The data section start

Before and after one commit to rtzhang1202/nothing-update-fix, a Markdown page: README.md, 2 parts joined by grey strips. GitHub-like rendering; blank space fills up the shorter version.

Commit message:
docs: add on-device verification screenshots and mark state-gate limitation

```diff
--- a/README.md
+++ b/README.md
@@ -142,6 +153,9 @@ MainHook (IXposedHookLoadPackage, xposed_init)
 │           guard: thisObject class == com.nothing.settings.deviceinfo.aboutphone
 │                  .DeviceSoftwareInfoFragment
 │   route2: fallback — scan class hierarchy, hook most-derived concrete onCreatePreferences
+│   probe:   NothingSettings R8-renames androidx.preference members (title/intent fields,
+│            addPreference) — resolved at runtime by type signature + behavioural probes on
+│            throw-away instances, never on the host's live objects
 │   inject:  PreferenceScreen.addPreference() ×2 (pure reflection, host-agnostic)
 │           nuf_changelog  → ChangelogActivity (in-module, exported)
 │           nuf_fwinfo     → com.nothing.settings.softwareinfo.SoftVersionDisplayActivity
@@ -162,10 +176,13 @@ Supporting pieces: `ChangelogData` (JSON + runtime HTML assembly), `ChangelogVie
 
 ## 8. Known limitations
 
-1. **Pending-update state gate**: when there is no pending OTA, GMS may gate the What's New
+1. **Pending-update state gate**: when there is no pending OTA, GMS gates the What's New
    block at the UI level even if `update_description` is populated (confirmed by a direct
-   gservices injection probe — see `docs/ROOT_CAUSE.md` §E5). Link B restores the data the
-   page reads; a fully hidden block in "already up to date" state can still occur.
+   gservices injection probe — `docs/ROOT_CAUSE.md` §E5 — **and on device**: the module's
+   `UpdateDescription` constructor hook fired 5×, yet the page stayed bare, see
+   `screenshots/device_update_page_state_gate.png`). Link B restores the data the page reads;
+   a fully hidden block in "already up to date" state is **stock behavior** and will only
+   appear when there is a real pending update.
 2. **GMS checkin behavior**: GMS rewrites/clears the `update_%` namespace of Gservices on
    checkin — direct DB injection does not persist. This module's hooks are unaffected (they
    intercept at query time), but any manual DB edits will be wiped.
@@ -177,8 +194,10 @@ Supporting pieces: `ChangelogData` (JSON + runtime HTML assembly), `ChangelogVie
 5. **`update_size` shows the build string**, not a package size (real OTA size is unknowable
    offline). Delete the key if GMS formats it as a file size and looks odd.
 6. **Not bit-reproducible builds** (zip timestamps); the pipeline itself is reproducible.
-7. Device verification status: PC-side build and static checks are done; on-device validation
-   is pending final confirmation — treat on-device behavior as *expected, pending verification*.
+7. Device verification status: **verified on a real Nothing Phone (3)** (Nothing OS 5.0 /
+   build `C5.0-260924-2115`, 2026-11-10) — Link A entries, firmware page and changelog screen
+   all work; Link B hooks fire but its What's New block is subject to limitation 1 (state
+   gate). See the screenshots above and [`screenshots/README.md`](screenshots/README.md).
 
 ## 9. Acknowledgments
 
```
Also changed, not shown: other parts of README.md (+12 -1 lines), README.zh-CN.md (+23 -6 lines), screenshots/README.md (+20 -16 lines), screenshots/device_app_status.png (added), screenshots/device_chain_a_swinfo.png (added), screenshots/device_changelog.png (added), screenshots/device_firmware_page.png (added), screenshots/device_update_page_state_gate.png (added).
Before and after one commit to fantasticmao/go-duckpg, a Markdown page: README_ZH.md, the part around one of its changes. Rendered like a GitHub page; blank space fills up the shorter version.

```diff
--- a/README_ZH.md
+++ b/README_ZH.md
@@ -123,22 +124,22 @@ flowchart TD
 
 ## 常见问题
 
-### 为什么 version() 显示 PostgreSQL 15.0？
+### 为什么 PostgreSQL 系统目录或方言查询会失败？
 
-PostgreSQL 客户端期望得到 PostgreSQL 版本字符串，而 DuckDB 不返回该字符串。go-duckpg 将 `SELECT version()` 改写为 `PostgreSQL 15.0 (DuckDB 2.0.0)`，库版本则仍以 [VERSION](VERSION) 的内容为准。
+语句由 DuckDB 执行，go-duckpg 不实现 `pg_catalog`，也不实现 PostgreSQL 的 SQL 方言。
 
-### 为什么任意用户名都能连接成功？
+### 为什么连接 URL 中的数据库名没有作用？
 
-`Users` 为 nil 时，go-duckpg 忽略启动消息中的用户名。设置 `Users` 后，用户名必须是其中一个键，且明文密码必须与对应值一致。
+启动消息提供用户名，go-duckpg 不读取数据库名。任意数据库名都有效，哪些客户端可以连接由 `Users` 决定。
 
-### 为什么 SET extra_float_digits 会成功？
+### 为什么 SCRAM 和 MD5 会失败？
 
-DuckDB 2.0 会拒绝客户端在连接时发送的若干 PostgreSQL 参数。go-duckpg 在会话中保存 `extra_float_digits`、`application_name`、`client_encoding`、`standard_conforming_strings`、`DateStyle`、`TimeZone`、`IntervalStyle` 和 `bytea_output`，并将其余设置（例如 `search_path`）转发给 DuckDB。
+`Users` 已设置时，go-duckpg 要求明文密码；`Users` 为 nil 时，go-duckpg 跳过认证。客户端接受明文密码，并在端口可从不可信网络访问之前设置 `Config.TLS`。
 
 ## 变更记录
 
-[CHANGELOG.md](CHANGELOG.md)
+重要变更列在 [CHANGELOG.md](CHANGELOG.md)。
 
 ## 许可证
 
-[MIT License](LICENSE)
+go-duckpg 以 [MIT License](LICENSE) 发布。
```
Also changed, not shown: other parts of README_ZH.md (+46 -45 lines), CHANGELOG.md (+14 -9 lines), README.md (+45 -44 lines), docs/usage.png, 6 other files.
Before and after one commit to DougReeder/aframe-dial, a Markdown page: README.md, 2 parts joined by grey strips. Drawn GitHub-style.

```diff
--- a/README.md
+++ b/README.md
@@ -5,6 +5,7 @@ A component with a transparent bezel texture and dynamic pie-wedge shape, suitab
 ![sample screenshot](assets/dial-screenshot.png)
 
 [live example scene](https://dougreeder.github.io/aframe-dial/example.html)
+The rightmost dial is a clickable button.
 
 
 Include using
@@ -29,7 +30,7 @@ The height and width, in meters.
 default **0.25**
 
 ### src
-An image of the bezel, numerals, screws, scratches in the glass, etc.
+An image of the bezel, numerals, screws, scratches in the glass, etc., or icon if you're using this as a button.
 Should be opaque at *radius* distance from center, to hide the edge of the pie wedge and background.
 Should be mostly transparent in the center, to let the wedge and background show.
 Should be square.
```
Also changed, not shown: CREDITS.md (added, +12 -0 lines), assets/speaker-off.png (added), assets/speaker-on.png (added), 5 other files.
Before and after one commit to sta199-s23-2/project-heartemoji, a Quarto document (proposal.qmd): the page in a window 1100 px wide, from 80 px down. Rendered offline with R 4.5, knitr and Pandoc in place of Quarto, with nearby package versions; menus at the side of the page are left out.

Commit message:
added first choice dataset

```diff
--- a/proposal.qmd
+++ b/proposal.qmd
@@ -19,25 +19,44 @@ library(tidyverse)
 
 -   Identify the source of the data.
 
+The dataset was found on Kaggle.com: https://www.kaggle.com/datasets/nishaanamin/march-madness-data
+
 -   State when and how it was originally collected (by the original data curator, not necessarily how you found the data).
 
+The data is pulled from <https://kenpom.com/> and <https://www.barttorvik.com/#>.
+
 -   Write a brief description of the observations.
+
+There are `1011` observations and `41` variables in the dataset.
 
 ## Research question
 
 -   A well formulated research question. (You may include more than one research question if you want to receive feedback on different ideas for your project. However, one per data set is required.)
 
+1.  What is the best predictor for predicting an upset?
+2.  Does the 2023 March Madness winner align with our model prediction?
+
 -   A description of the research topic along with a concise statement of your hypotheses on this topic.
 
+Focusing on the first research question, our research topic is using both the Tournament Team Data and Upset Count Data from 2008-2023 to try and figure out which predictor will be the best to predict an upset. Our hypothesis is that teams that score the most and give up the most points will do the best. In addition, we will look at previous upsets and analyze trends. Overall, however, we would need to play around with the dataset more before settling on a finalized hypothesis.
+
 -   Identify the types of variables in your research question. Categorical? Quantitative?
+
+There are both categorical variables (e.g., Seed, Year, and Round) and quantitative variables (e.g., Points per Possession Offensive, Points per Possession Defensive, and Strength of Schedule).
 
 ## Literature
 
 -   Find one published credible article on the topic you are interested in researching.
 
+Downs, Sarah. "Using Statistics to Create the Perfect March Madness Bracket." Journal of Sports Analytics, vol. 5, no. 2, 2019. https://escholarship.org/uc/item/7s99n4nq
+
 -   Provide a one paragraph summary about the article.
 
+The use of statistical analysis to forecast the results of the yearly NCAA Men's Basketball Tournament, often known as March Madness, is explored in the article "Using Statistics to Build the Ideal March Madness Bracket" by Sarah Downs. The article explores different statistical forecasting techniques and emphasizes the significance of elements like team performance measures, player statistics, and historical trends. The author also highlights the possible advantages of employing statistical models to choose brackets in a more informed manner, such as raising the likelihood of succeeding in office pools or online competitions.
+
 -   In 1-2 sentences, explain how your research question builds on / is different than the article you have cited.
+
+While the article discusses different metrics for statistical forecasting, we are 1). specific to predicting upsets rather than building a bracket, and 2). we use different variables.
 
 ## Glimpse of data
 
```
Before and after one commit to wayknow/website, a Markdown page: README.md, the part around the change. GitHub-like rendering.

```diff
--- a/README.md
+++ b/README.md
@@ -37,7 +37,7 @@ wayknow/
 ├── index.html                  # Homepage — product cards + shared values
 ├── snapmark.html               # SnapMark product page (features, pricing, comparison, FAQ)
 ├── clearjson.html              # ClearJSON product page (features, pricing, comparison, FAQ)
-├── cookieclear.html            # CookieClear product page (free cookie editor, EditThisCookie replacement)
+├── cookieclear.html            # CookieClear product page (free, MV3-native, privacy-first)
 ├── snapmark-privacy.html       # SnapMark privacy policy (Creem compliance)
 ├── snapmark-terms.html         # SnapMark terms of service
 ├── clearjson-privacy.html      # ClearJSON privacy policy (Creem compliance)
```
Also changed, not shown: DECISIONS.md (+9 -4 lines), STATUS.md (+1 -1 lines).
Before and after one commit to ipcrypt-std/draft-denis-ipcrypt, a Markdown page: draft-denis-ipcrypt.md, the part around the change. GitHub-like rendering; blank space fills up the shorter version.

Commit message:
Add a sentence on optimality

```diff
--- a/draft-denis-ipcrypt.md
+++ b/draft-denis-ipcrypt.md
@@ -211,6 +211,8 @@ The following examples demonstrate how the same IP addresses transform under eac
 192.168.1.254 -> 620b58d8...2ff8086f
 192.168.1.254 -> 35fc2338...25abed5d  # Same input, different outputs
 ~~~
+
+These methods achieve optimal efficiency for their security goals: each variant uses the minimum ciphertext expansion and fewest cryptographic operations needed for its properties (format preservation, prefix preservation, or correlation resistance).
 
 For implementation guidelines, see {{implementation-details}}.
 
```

The data section end

What the exercise asks
Please copy out each line of the data in which the word "dial" occurs.

Solution
Before and after one commit to DougReeder/aframe-dial, a Markdown page: README.md, 2 parts joined by grey strips. Drawn GitHub-style.
 ![sample screenshot](assets/dial-screenshot.png)
 [live example scene](https://dougreeder.github.io/aframe-dial/example.html)
+The rightmost dial is a clickable button.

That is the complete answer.